(Records from a data source)
▬▬▬
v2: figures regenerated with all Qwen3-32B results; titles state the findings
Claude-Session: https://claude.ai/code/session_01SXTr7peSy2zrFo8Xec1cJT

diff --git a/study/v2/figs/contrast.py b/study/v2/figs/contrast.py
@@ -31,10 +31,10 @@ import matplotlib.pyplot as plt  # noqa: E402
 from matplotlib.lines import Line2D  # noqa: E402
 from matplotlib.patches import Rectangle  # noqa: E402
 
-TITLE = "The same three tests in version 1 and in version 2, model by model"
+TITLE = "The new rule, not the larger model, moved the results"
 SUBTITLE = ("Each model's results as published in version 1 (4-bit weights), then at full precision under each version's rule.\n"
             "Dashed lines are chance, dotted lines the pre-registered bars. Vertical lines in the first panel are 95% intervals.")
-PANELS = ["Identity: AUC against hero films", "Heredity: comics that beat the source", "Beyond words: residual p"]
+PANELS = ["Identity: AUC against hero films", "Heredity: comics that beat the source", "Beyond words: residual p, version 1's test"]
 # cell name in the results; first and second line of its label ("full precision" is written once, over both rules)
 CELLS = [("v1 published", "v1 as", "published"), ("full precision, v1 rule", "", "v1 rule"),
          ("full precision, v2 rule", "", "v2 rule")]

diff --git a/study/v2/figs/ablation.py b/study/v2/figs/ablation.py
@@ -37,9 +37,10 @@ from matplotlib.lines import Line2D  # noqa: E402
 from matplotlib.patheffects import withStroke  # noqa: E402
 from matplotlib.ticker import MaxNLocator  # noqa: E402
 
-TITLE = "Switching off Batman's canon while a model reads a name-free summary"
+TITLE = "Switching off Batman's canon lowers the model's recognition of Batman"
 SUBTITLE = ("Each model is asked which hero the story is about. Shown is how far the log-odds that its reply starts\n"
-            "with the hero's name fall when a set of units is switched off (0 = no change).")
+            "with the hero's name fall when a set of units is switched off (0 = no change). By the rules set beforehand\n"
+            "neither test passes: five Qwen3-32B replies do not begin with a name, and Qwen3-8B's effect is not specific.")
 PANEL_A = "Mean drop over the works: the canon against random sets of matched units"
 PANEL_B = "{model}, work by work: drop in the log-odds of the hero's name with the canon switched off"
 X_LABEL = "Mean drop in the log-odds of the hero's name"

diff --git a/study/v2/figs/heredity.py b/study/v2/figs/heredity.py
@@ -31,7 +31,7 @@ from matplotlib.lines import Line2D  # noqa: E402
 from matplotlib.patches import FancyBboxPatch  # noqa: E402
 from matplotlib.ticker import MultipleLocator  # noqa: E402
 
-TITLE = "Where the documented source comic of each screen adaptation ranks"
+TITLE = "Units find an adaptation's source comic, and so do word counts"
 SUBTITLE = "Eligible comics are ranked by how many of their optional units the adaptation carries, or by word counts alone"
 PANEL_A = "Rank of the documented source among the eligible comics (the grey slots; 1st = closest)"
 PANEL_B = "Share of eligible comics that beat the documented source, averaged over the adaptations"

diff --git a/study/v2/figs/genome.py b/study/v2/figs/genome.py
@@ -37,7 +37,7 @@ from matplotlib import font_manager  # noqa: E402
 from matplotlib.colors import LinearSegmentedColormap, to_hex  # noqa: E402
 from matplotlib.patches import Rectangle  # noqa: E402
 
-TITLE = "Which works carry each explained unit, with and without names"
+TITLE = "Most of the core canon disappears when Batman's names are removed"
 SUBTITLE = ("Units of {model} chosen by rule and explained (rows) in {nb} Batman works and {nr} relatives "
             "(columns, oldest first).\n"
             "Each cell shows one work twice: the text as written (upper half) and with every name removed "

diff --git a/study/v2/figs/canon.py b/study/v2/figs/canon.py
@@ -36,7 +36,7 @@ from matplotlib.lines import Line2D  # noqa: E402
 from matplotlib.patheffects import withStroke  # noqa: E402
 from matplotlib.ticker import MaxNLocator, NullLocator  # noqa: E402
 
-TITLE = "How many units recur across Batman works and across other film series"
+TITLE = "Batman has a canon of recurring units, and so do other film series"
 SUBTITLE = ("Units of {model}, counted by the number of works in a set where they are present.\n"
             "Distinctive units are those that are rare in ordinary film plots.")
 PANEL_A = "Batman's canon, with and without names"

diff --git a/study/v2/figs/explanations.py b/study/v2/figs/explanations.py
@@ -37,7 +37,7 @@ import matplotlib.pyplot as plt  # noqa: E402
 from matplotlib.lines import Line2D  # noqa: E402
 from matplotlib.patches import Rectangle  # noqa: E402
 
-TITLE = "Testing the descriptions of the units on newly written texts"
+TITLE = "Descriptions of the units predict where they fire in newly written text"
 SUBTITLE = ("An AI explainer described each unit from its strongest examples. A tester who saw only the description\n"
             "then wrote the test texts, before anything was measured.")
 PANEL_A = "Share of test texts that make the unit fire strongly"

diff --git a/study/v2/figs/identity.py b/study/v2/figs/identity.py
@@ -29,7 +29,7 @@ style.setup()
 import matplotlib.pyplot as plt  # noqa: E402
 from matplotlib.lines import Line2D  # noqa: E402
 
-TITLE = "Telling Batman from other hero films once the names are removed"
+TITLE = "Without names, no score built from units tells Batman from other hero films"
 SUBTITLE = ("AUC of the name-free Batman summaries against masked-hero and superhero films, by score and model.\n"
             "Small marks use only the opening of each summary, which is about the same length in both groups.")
▬▬▬
TO DO – Repeat all of the records, letter for letter.

ANSWER SPACE –
v2: figures regenerated with all Qwen3-32B results; titles state the findings
Claude-Session: https://claude.ai/code/session_01SXTr7peSy2zrFo8Xec1cJT

diff --git a/study/v2/figs/contrast.py b/study/v2/figs/contrast.py
@@ -31,10 +31,10 @@ import matplotlib.pyplot as plt  # noqa: E402
 from matplotlib.lines import Line2D  # noqa: E402
 from matplotlib.patches import Rectangle  # noqa: E402
 
-TITLE = "The same three tests in version 1 and in version 2, model by model"
+TITLE = "The new rule, not the larger model, moved the results"
 SUBTITLE = ("Each model's results as published in version 1 (4-bit weights), then at full precision under each version's rule.\n"
             "Dashed lines are chance, dotted lines the pre-registered bars. Vertical lines in the first panel are 95% intervals.")
-PANELS = ["Identity: AUC against hero films", "Heredity: comics that beat the source", "Beyond words: residual p"]
+PANELS = ["Identity: AUC against hero films", "Heredity: comics that beat the source", "Beyond words: residual p, version 1's test"]
 # cell name in the results; first and second line of its label ("full precision" is written once, over both rules)
 CELLS = [("v1 published", "v1 as", "published"), ("full precision, v1 rule", "", "v1 rule"),
          ("full precision, v2 rule", "", "v2 rule")]

diff --git a/study/v2/figs/ablation.py b/study/v2/figs/ablation.py
@@ -37,9 +37,10 @@ from matplotlib.lines import Line2D  # noqa: E402
 from matplotlib.patheffects import withStroke  # noqa: E402
 from matplotlib.ticker import MaxNLocator  # noqa: E402
 
-TITLE = "Switching off Batman's canon while a model reads a name-free summary"
+TITLE = "Switching off Batman's canon lowers the model's recognition of Batman"
 SUBTITLE = ("Each model is asked which hero the story is about. Shown is how far the log-odds that its reply starts\n"
-            "with the hero's name fall when a set of units is switched off (0 = no change).")
+            "with the hero's name fall when a set of units is switched off (0 = no change). By the rules set beforehand\n"
+            "neither test passes: five Qwen3-32B replies do not begin with a name, and Qwen3-8B's effect is not specific.")
 PANEL_A = "Mean drop over the works: the canon against random sets of matched units"
 PANEL_B = "{model}, work by work: drop in the log-odds of the hero's name with the canon switched off"
 X_LABEL = "Mean drop in the log-odds of the hero's name"

diff --git a/study/v2/figs/heredity.py b/study/v2/figs/heredity.py
@@ -31,7 +31,7 @@ from matplotlib.lines import Line2D  # noqa: E402
 from matplotlib.patches import FancyBboxPatch  # noqa: E402
 from matplotlib.ticker import MultipleLocator  # noqa: E402
 
-TITLE = "Where the documented source comic of each screen adaptation ranks"
+TITLE = "Units find an adaptation's source comic, and so do word counts"
 SUBTITLE = "Eligible comics are ranked by how many of their optional units the adaptation carries, or by word counts alone"
 PANEL_A = "Rank of the documented source among the eligible comics (the grey slots; 1st = closest)"
 PANEL_B = "Share of eligible comics that beat the documented source, averaged over the adaptations"

diff --git a/study/v2/figs/genome.py b/study/v2/figs/genome.py
@@ -37,7 +37,7 @@ from matplotlib import font_manager  # noqa: E402
 from matplotlib.colors import LinearSegmentedColormap, to_hex  # noqa: E402
 from matplotlib.patches import Rectangle  # noqa: E402
 
-TITLE = "Which works carry each explained unit, with and without names"
+TITLE = "Most of the core canon disappears when Batman's names are removed"
 SUBTITLE = ("Units of {model} chosen by rule and explained (rows) in {nb} Batman works and {nr} relatives "
             "(columns, oldest first).\n"
             "Each cell shows one work twice: the text as written (upper half) and with every name removed "

diff --git a/study/v2/figs/canon.py b/study/v2/figs/canon.py
@@ -36,7 +36,7 @@ from matplotlib.lines import Line2D  # noqa: E402
 from matplotlib.patheffects import withStroke  # noqa: E402
 from matplotlib.ticker import MaxNLocator, NullLocator  # noqa: E402
 
-TITLE = "How many units recur across Batman works and across other film series"
+TITLE = "Batman has a canon of recurring units, and so do other film series"
 SUBTITLE = ("Units of {model}, counted by the number of works in a set where they are present.\n"
             "Distinctive units are those that are rare in ordinary film plots.")
 PANEL_A = "Batman's canon, with and without names"

diff --git a/study/v2/figs/explanations.py b/study/v2/figs/explanations.py
@@ -37,7 +37,7 @@ import matplotlib.pyplot as plt  # noqa: E402
 from matplotlib.lines import Line2D  # noqa: E402
 from matplotlib.patches import Rectangle  # noqa: E402
 
-TITLE = "Testing the descriptions of the units on newly written texts"
+TITLE = "Descriptions of the units predict where they fire in newly written text"
 SUBTITLE = ("An AI explainer described each unit from its strongest examples. A tester who saw only the description\n"
             "then wrote the test texts, before anything was measured.")
 PANEL_A = "Share of test texts that make the unit fire strongly"

diff --git a/study/v2/figs/identity.py b/study/v2/figs/identity.py
@@ -29,7 +29,7 @@ style.setup()
 import matplotlib.pyplot as plt  # noqa: E402
 from matplotlib.lines import Line2D  # noqa: E402
 
-TITLE = "Telling Batman from other hero films once the names are removed"
+TITLE = "Without names, no score built from units tells Batman from other hero films"
 SUBTITLE = ("AUC of the name-free Batman summaries against masked-hero and superhero films, by score and model.\n"
             "Small marks use only the opening of each summary, which is about the same length in both groups.")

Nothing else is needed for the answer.